What is being asked: Can you copy out the data exactly? Leave the images out.

Supplied data:
:::::
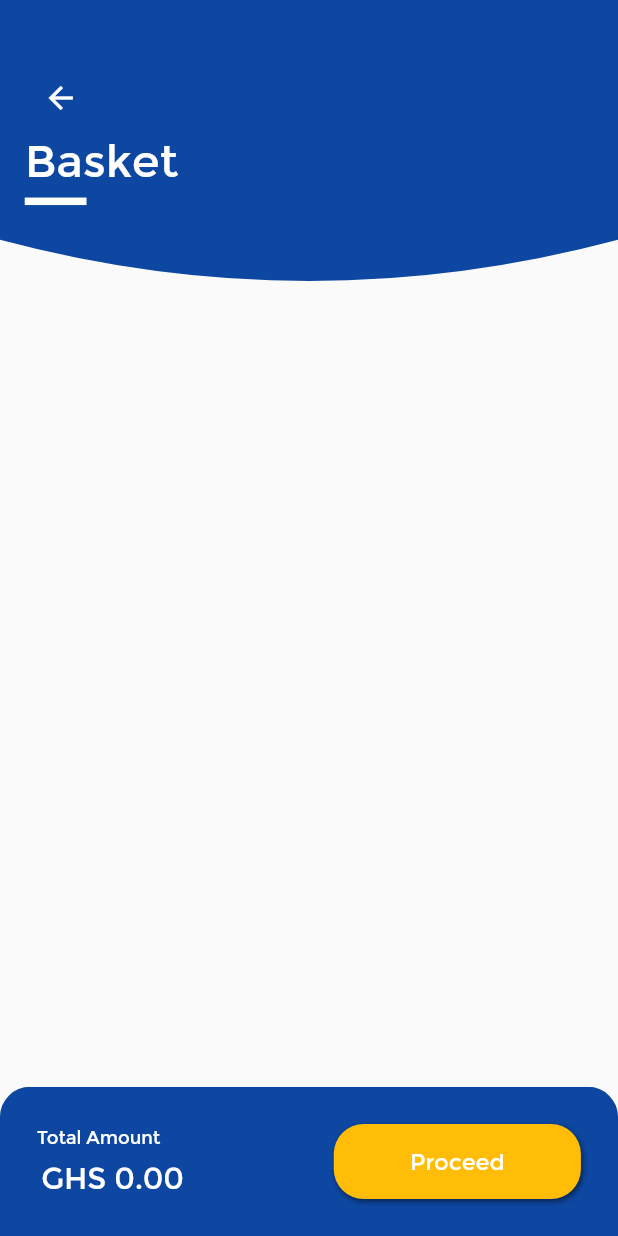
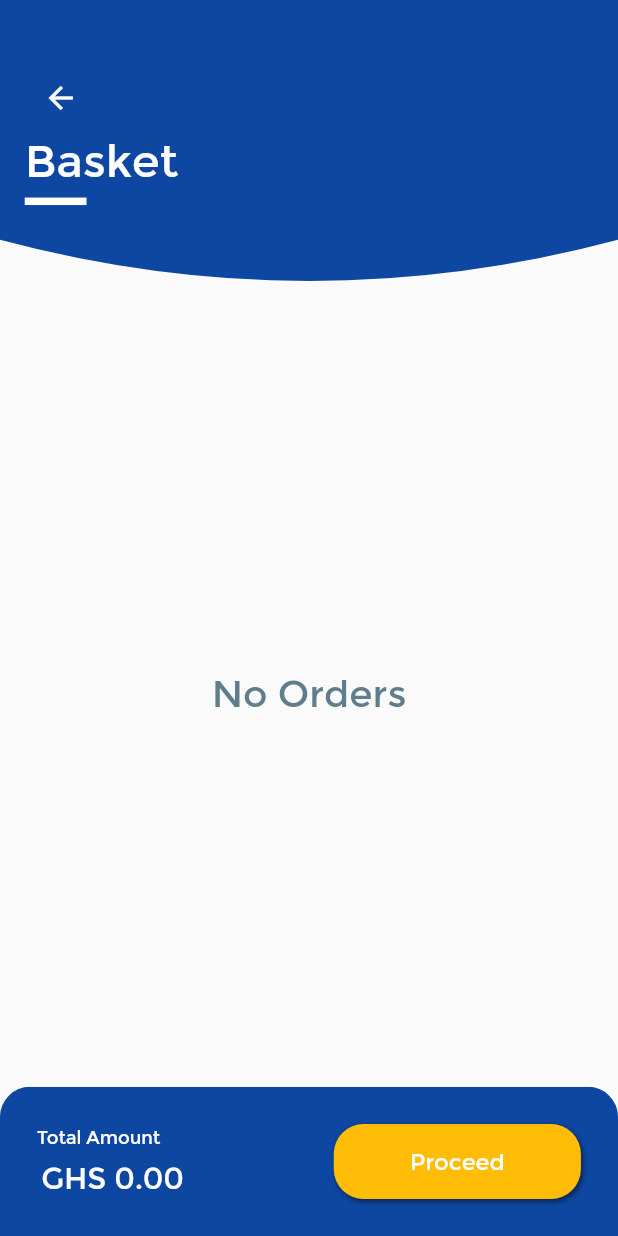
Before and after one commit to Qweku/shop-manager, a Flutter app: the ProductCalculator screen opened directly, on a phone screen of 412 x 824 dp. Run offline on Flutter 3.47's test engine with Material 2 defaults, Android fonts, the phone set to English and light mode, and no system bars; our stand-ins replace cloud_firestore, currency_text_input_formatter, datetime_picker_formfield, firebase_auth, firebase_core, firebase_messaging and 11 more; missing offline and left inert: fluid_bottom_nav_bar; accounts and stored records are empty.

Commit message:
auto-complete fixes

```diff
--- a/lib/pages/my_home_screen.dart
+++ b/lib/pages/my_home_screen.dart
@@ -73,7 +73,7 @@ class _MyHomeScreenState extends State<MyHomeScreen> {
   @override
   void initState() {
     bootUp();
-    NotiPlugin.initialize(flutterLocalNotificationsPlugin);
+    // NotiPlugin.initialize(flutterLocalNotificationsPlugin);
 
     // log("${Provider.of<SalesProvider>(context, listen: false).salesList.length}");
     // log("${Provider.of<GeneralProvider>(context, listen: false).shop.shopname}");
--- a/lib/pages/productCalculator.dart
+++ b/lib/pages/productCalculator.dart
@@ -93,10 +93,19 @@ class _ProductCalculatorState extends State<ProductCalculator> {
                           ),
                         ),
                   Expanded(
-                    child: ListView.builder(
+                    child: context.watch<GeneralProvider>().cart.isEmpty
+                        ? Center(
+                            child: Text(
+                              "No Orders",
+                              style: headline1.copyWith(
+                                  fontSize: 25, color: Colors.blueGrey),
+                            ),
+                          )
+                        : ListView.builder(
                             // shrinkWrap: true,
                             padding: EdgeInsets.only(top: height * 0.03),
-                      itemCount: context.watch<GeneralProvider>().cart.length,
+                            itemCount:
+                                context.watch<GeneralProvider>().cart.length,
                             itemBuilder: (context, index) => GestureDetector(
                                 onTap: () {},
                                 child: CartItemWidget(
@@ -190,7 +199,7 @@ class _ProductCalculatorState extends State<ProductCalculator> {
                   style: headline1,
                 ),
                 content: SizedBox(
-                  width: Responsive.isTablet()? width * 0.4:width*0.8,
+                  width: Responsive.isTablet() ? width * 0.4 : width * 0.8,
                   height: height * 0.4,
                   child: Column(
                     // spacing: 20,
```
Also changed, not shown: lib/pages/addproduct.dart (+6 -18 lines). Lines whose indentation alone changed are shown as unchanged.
:::::
Exercise answer:
Before and after one commit to Qweku/shop-manager, a Flutter app: the ProductCalculator screen opened directly, on a phone screen of 412 x 824 dp. Run offline on Flutter 3.47's test engine with Material 2 defaults, Android fonts, the phone set to English and light mode, and no system bars; our stand-ins replace cloud_firestore, currency_text_input_formatter, datetime_picker_formfield, firebase_auth, firebase_core, firebase_messaging and 11 more; missing offline and left inert: fluid_bottom_nav_bar; accounts and stored records are empty.

Commit message:
auto-complete fixes

```diff
--- a/lib/pages/my_home_screen.dart
+++ b/lib/pages/my_home_screen.dart
@@ -73,7 +73,7 @@ class _MyHomeScreenState extends State<MyHomeScreen> {
   @override
   void initState() {
     bootUp();
-    NotiPlugin.initialize(flutterLocalNotificationsPlugin);
+    // NotiPlugin.initialize(flutterLocalNotificationsPlugin);
 
     // log("${Provider.of<SalesProvider>(context, listen: false).salesList.length}");
     // log("${Provider.of<GeneralProvider>(context, listen: false).shop.shopname}");
--- a/lib/pages/productCalculator.dart
+++ b/lib/pages/productCalculator.dart
@@ -93,10 +93,19 @@ class _ProductCalculatorState extends State<ProductCalculator> {
                           ),
                         ),
                   Expanded(
-                    child: ListView.builder(
+                    child: context.watch<GeneralProvider>().cart.isEmpty
+                        ? Center(
+                            child: Text(
+                              "No Orders",
+                              style: headline1.copyWith(
+                                  fontSize: 25, color: Colors.blueGrey),
+                            ),
+                          )
+                        : ListView.builder(
                             // shrinkWrap: true,
                             padding: EdgeInsets.only(top: height * 0.03),
-                      itemCount: context.watch<GeneralProvider>().cart.length,
+                            itemCount:
+                                context.watch<GeneralProvider>().cart.length,
                             itemBuilder: (context, index) => GestureDetector(
                                 onTap: () {},
                                 child: CartItemWidget(
@@ -190,7 +199,7 @@ class _ProductCalculatorState extends State<ProductCalculator> {
                   style: headline1,
                 ),
                 content: SizedBox(
-                  width: Responsive.isTablet()? width * 0.4:width*0.8,
+                  width: Responsive.isTablet() ? width * 0.4 : width * 0.8,
                   height: height * 0.4,
                   child: Column(
                     // spacing: 20,
```
Also changed, not shown: lib/pages/addproduct.dart (+6 -18 lines). Lines whose indentation alone changed are shown as unchanged.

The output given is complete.